This is the key line from the first post that struck a chord with me.
What will our children remember when they leave our homes–how busy Mom was or how joyful she made them feel?
And how true do I find that in my own life. What will my kids remember of their childhood? Me constantly telling them I have “this job” or “that job” to do, “be patient, I will do that with you once I have done XYZ job”?
That’s not what I want them to take away from this time in their life, but I have a suspicion that if I don’t take more care it will be the case.
The second post is a reply to the comments received on the first. I particularly liked the what isn’t and what is lists for choices that will lead you away from or towards peace in your life. This comment from the choosing peace list struck a chord too.
– That you try to stop what you’re doing to look your children in the eye when they interrupt you
How often do I give more attention to the task at hand than to the small child wanting to tell me the most mundane, eye-wateringly precise details of their life. You know the sorts of thing I mean. The problem is, of course, that to the precious wee soul it is not the least bit mundane or repetitive even if they have said the same thing five different ways already. It is important to them. It is them practising their communication skills and their relationship building skills. This is definitely one area that I would like to work on, paying full attention and putting them first and not the task at hand. But it is not a patch on the main culprit detracting from choosing peace.
The most embarrassing item on the list*, and main time-wasting culprit if I am to be truly honest, is the amount of time I spend on the computer on any given day. I have been interested in unplugging for a while now, but that trend is to take a whole day once a week to be free of the electronic world. These posts remind me that my time is precious and should not be frittered away on those areas that do not enhance our life together. They also tell me that I should not be waiting for a once-a-week unplugging to “fix” things.
I know I rationalise the computer time by saying to myself that I am information gathering to create activities for the kids, or to learn some new skill that I could put to use around the home. But really. Who do you think you’re kidding? Only part of the time generates something usable.
This is the biggest area that requires a good, long and hard look. Making better choices here will pay dividends for us all. But I think it will be the hardest habit to break.
In the meantime, any suggestions for an easily derailed Mum who wants to keep her focus on the positive use of her time would be more than welcome.
* Steady Mom’s list specifically mentions blog reading, but I include all other areas of time spent sitting at the computer, for my purposes.

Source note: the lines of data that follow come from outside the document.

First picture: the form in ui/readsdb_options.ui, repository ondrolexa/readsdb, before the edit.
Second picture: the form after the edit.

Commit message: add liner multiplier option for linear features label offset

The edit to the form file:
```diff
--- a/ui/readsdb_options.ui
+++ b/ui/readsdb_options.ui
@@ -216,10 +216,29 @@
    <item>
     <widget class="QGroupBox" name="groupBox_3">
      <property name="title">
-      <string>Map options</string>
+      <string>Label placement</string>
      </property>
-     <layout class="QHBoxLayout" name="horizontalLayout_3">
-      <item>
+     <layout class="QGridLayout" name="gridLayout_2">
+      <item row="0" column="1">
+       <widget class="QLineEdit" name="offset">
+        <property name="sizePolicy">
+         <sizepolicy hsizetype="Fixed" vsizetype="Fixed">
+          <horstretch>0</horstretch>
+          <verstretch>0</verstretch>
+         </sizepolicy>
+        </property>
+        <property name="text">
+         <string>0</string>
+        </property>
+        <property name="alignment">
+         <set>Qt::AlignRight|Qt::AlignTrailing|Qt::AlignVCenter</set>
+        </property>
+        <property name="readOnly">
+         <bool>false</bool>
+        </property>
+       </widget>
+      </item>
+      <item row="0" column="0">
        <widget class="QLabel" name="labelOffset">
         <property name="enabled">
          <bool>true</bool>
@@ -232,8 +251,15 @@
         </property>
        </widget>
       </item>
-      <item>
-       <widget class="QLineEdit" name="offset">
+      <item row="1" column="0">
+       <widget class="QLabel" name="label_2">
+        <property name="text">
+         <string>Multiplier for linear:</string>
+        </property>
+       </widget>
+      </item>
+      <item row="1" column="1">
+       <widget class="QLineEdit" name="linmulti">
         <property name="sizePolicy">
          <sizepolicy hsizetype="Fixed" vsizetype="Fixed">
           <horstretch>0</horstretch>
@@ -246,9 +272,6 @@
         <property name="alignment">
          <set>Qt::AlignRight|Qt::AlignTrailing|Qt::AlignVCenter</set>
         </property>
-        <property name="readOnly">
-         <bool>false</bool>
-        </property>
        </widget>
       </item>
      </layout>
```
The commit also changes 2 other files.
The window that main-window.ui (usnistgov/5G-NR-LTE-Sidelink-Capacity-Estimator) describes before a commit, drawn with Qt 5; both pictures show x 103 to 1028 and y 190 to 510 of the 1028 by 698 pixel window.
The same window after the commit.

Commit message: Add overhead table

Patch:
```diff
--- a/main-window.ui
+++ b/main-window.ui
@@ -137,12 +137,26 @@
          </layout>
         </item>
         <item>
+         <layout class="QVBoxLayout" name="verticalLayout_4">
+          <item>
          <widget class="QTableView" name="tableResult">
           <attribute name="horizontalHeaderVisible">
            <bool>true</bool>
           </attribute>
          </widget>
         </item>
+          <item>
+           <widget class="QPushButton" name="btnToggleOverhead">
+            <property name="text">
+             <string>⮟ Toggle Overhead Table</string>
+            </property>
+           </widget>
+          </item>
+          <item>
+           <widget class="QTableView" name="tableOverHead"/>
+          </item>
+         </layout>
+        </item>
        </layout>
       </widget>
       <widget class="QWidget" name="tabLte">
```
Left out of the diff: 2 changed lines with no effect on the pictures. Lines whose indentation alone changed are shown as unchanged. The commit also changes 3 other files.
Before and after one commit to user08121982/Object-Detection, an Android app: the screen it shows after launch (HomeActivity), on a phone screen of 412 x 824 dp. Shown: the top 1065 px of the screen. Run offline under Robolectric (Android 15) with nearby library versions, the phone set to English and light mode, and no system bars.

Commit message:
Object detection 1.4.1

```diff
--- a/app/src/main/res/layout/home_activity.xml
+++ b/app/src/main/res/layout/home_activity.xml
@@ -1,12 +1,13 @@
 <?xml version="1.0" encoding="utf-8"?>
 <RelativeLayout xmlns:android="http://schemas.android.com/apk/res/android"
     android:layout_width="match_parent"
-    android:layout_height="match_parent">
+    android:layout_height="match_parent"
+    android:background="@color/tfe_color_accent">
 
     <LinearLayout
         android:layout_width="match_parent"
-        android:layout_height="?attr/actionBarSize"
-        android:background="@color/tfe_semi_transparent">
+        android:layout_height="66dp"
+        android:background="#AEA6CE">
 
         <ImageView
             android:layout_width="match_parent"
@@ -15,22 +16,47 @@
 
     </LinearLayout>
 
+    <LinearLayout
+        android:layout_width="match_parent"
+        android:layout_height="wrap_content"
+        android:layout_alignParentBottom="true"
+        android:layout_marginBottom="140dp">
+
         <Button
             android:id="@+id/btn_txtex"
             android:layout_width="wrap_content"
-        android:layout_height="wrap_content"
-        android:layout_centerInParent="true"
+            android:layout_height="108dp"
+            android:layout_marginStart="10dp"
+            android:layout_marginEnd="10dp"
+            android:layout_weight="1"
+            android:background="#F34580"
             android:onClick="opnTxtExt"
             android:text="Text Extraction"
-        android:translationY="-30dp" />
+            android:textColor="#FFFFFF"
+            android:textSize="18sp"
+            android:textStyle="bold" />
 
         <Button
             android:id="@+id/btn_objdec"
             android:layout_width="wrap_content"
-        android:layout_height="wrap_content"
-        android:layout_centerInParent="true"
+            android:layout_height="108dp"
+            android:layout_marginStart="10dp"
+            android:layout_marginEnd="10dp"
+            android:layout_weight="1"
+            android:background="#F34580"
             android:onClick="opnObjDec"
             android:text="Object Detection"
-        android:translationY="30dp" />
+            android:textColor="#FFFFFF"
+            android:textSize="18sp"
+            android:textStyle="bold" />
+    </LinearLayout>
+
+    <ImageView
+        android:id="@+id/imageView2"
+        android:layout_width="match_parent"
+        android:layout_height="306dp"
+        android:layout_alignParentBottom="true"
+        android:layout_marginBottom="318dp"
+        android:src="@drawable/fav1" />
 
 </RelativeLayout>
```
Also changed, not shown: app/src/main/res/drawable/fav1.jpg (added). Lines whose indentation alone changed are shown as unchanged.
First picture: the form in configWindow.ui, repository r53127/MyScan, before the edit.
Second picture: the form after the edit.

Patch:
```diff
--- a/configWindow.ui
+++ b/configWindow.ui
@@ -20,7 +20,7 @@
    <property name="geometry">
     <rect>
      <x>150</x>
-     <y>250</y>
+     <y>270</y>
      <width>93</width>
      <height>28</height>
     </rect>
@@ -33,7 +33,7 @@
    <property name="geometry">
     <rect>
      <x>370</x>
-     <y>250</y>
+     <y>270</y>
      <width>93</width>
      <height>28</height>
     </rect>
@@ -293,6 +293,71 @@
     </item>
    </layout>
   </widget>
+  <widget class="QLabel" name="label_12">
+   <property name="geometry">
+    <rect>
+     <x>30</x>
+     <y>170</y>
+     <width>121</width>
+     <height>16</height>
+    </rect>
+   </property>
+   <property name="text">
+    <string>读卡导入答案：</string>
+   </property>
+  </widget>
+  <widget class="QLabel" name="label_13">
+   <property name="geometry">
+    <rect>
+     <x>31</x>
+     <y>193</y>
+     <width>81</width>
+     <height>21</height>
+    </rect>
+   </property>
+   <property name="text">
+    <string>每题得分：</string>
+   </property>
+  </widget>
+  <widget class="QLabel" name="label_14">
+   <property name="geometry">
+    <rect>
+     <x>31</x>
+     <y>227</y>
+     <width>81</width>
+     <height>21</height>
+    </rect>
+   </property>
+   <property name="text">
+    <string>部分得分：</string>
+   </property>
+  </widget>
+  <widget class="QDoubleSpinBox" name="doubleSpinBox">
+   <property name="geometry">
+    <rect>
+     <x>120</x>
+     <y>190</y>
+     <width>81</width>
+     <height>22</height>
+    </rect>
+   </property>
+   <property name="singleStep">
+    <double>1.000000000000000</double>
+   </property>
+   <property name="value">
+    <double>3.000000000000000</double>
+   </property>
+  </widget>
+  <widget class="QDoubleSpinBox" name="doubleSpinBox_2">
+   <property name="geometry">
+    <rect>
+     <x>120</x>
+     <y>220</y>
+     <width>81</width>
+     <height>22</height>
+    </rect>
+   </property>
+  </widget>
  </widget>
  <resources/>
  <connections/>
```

Further reading: Understanding Your Personality: Balancing Tasks and People
Today in history: 1854 – John Philip Sousa was born. (American composer)
I have always believed that 98% of a student’s progress is due to his own efforts, and 2% to his teacher.
– John Philip Sousa